Of course it’s all due to economics, to electronic book readers, to the iPad, to the Internet, to, and so forth. And it’s good for the trees. True enough. But I fear the downfall of the traditional bookstore is also due to fewer people reading books, to a general lack of interest in books and reading — in short to illiteracy. I could have written a post “What’s Happened To The Libraries?” to make the same point. Libraries have become a place for free Internet access, much like Starbucks without the coffee. The books are still there, but are ignored. Oh I know there are still plenty of book lovers out there. But we are a dying breed. I remember with great joy going to the Universal Books Store on 5th Street in Philadelphia as a teen and seeing the newly minted glossy covers of the Ace and Ballentine editions of Edgar Rice Burroughs books, or even more special, going downtown to Leary’s Bookstore, where I purchased the Ace book edition of The Fellowship of the Ring when it first came out in the 1960’s. Sure, now I can get any book I want on Amazon — in some ways it is better for a book lover nowadays then back when I was growing up. But I miss the browsing experience, the thrill of discovery, the impulse purchase that opens up a new author and new literary world at a bookstore, and am saddened to see this change.

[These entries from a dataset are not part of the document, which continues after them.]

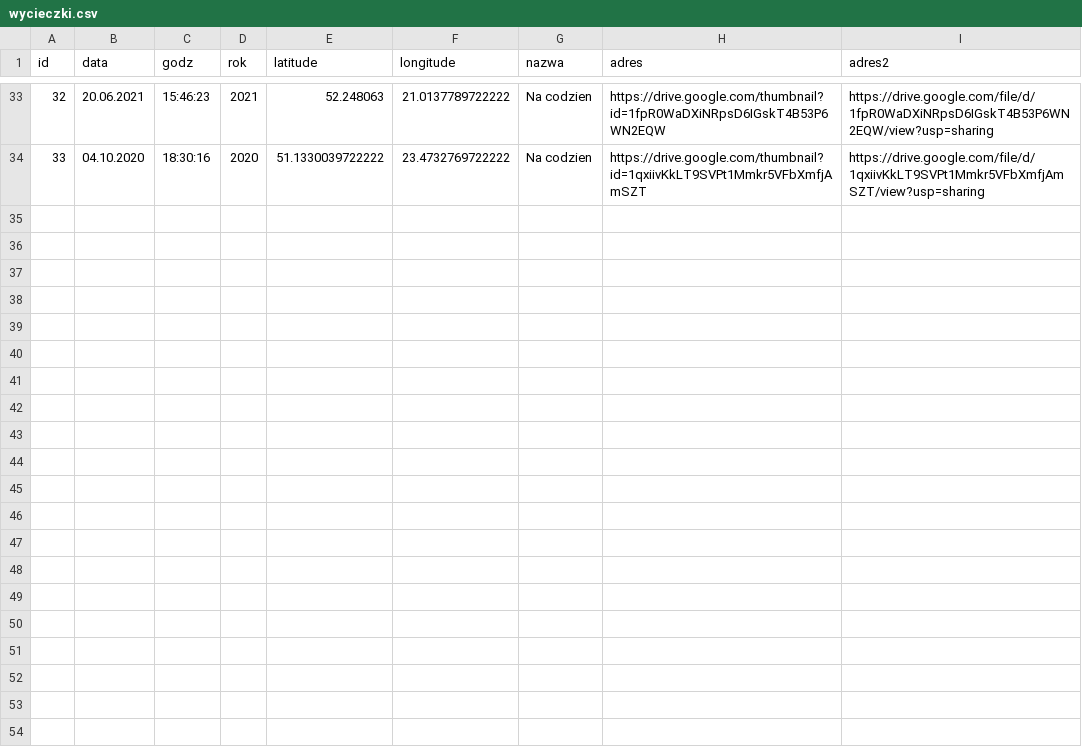
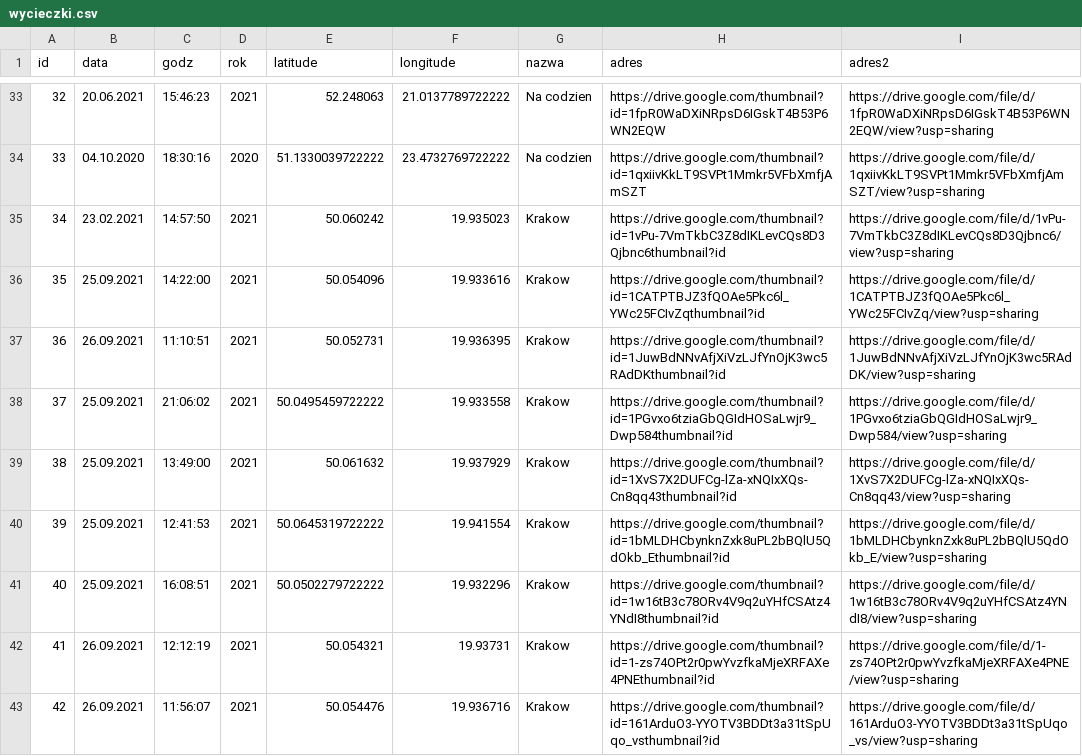
Before and after one commit to Derylios/Wakacje, a CSV file: wycieczki.csv, drawn as a sheet; only a part is shown, gaps mark what is left out; the diff covers the shown part only; the diff names each change by its address in the sheet, - before the commit and + after, or states it on an @@ line.

Commit message:
Update wycieczki.csv
Dodanie zdjęć z wycieczki Kraków 2021

```diff
--- a/wycieczki.csv
+++ b/wycieczki.csv
+row 35: 34 | 23.02.2021 | 14:57:50 | 2021 | 50.060242 | 19.935023 | Krakow | https://drive.google.com/thumbnail?id=1vPu-7VmTkbC3Z8dIKLevCQs8D3Qjbnc6thumbnail?id | https://drive.google.com/file/d/1vPu-7VmTkbC3Z8dIKLevCQs8D3Qjbnc6/view?usp=sharing
+row 36: 35 | 25.09.2021 | 14:22:00 | 2021 | 50.054096 | 19.933616 | Krakow | https://drive.google.com/thumbnail?id=1CATPTBJZ3fQOAe5Pkc6l_YWc25FCIvZqthumbnail?id | https://drive.google.com/file/d/1CATPTBJZ3fQOAe5Pkc6l_YWc25FCIvZq/view?usp=sharing
+row 37: 36 | 26.09.2021 | 11:10:51 | 2021 | 50.052731 | 19.936395 | Krakow | https://drive.google.com/thumbnail?id=1JuwBdNNvAfjXiVzLJfYnOjK3wc5RAdDKthumbnail?id | https://drive.google.com/file/d/1JuwBdNNvAfjXiVzLJfYnOjK3wc5RAdDK/view?usp=sharing
+row 38: 37 | 25.09.2021 | 21:06:02 | 2021 | 50.0495459722222 | 19.933558 | Krakow | https://drive.google.com/thumbnail?id=1PGvxo6tziaGbQGIdHOSaLwjr9_Dwp584thumbnail?id | https://drive.google.com/file/d/1PGvxo6tziaGbQGIdHOSaLwjr9_Dwp584/view?usp=sharing
+row 39: 38 | 25.09.2021 | 13:49:00 | 2021 | 50.061632 | 19.937929 | Krakow | https://drive.google.com/thumbnail?id=1XvS7X2DUFCg-lZa-xNQIxXQs-Cn8qq43thumbnail?id | https://drive.google.com/file/d/1XvS7X2DUFCg-lZa-xNQIxXQs-Cn8qq43/view?usp=sharing
+row 40: 39 | 25.09.2021 | 12:41:53 | 2021 | 50.0645319722222 | 19.941554 | Krakow | https://drive.google.com/thumbnail?id=1bMLDHCbynknZxk8uPL2bBQlU5QdOkb_Ethumbnail?id | https://drive.google.com/file/d/1bMLDHCbynknZxk8uPL2bBQlU5QdOkb_E/view?usp=sharing
+row 41: 40 | 25.09.2021 | 16:08:51 | 2021 | 50.0502279722222 | 19.932296 | Krakow | https://drive.google.com/thumbnail?id=1w16tB3c78ORv4V9q2uYHfCSAtz4YNdI8thumbnail?id | https://drive.google.com/file/d/1w16tB3c78ORv4V9q2uYHfCSAtz4YNdI8/view?usp=sharing
+row 42: 41 | 26.09.2021 | 12:12:19 | 2021 | 50.054321 | 19.93731 | Krakow | https://drive.google.com/thumbnail?id=1-zs74OPt2r0pwYvzfkaMjeXRFAXe4PNEthumbnail?id | https://drive.google.com/file/d/1-zs74OPt2r0pwYvzfkaMjeXRFAXe4PNE/view?usp=sharing
+row 43: 42 | 26.09.2021 | 11:56:07 | 2021 | 50.054476 | 19.936716 | Krakow | https://drive.google.com/thumbnail?id=161ArduO3-YYOTV3BDDt3a31tSpUqo_vsthumbnail?id | https://drive.google.com/file/d/161ArduO3-YYOTV3BDDt3a31tSpUqo_vs/view?usp=sharing
```
Also changed, not shown: 8 added rows elsewhere in this file.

English-Only Fans Need To Learn English

Some of the people pushing English as the official language of the United States barely can speak it themselves.  I am especially upset about the trend over about the last 10 years of what I call “pronoun confusion.”  I refer to this kind of statement:

“John drove Mary and I to the mall.”

Argggggggh!  Who would ever say:

“John drove I to the mall.” ????

But adding the “Mary and” to the above makes it correct?  No way!  The word is “me” as in:

“John drove Mary and me to the mall”


“John drove me to the mall.”

Goodness gracious, how many people talk like that now?  I have heard people in all walks of life use “I” in this way, including Barack Obama, Joe Scarborough, Keith Olbermann, and every news-bimbo at Fox News.  Actually the more conservative, older commentators, such as Pat Buchanan, and even Brit Hume (at Fox) wouldn’t be caught dead making such a mistake.  It’s the younger folk, subjected to a generation of teachers who themselves speak that way and know nothing about grammar who are the worst offenders.

How this got started I have no idea.  I suspect it has some tortured relationship to the fact that the verb “to be” takes the nominative case, so that “It is I” is correct and “It is me” is wrong, despite the fact everyone uses the latter form nowadays.  This has been turned around so that the “I” becomes the object of other verbs, I guess in a bizarre attempt to sound correct.  (Despite this, still no one says “It is I.”)  I live in Kentucky, so you are probably thinking that this is probably the least of the grammatical problems I should be worrying about.  (How about “It ain’t took yet?”)  But the “I” for “me” thing is said on TV all the time by people who should know better, and falls into a small category of commong errors (such as “drug” for “dragged,” “snuck” for “sneaked”) that I know will eventually spell the end of our language.  Will our great-grandchildren speak Pidgin English?

Regarding the English-only fans, most Europeans speak better English than Americans, and maybe if we all learned a second language we’d get a little smarter??  If you search for “Americans are stupid” on YouTube and watch the videos, you’ll see that we definitely need to do something.